On November 2nd at the United Nations Climate Change Conference (known as COP26), over 100 world leaders, including Prime Minister Justin Trudeau, pledged to end and reverse deforestation by 2030. Nature-based climate solutions, such as protecting and restoring forests, are premised on working with nature to meet our climate and biodiversity targets.
Old growth forests are an example of a natural climate solution due to their ability to store large amounts of carbon. They are characterized by the presence of trees over 150 years old, high species diversity and lack of human disturbance. Yet, today, in Ontario and worldwide, many old-growth forests are unprotected and becoming increasingly rare.
The commitment to stop deforestation by 2030 is welcomed. However, for the preservation of our old-growth forests, it is critical that we act now to protect these vital ecosystems rather than delay action for another nine years.

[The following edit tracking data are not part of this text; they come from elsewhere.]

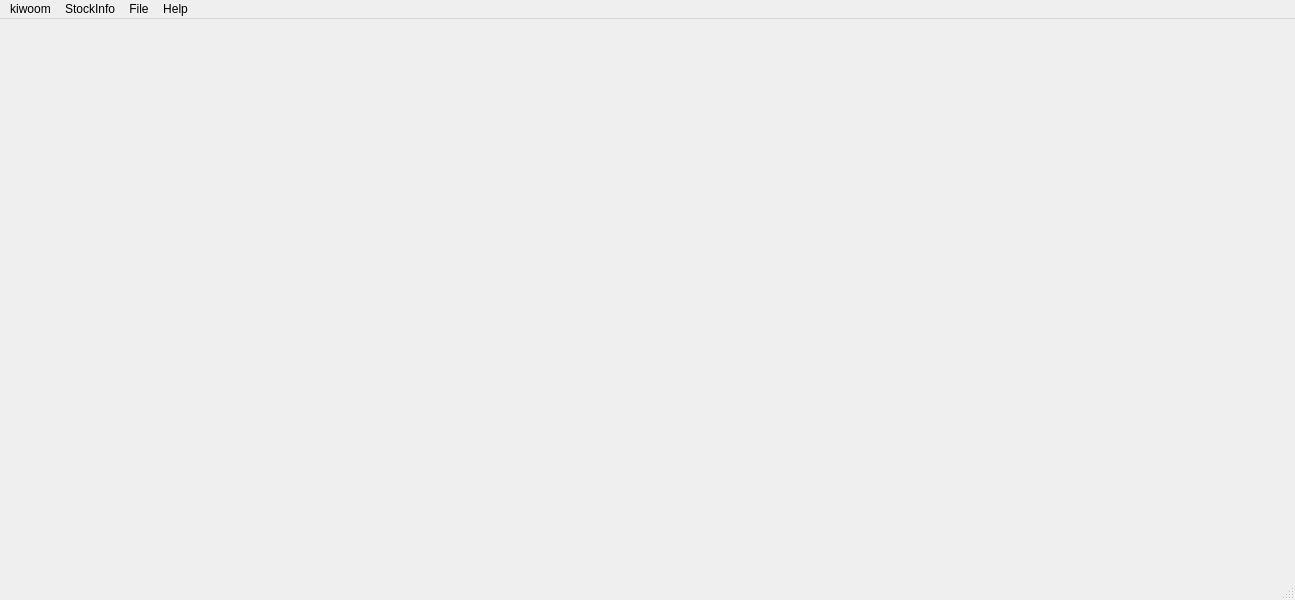
The window that kiwoom/work/ui/main.ui (wangta69/python) describes before a commit, drawn with Qt 5.
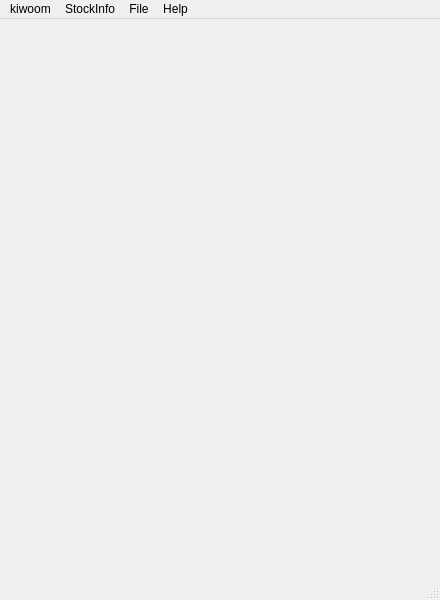
The same window after the commit.

Diff of the .ui file:
```diff
--- a/kiwoom/work/ui/main.ui
+++ b/kiwoom/work/ui/main.ui
@@ -6,7 +6,7 @@
    <rect>
     <x>0</x>
     <y>0</y>
-    <width>1295</width>
+    <width>440</width>
     <height>600</height>
    </rect>
   </property>
@@ -19,7 +19,7 @@
     <rect>
      <x>0</x>
      <y>0</y>
-     <width>1295</width>
+     <width>440</width>
      <height>21</height>
     </rect>
    </property>
```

Examples of Ontario’s unprotected old-growth forests
The Catchacoma old-growth Forest, located in northern Peterborough County, Ontario, is considered the largest tract of old-growth eastern hemlock in Canada. At least 226 species have been identified here, including species at risk, such as the Algonquin wolf, Blanding’s turtle, and the monarch butterfly. The forest is currently open to logging.
Near Sudbury, Ontario, Wolf Lake Forest Reserve is another forest home to 300-year-old trees. It is considered the largest intact old-growth red pine forest in North America. The forest is currently protected from logging but open to mining and mineral exploration.
Three reasons why protecting Ontario’s old-growth forests is critical for combating climate change:
Old-growth forests store more carbon than managed forests. In Ontario, unmanaged old-growth boreal forests store 38% more carbon than forests that are managed using clear-cut harvesting methods.
Old-growth forests emit carbon when they’re cut down. Young forests are often planted to replace old-growth forests that were previously harvested. When old-growth forests are cut down, they create a carbon debt that takes centuries to restore.
When we protect old-growth forests, we all benefit
Protecting old-growth forests is a nature-based climate solution with numerous benefits. According to a study by Nature United, improving the management of Canada’s forests, which involves protecting old-growth forests, can mitigate 7.9 megatonnes of greenhouse gases per year in 2030. To put this into context, 7.9 megatonnes is equivalent to powering two million Canadian homes for an entire year. Additionally, the protection of Ontario’s old-growth forests provides threatened species like the cerulean warbler and the Algonquin wolf a chance for survival.
We must prioritize the conservation and protection of Ontario’s old-growth forests. Climate action cannot wait.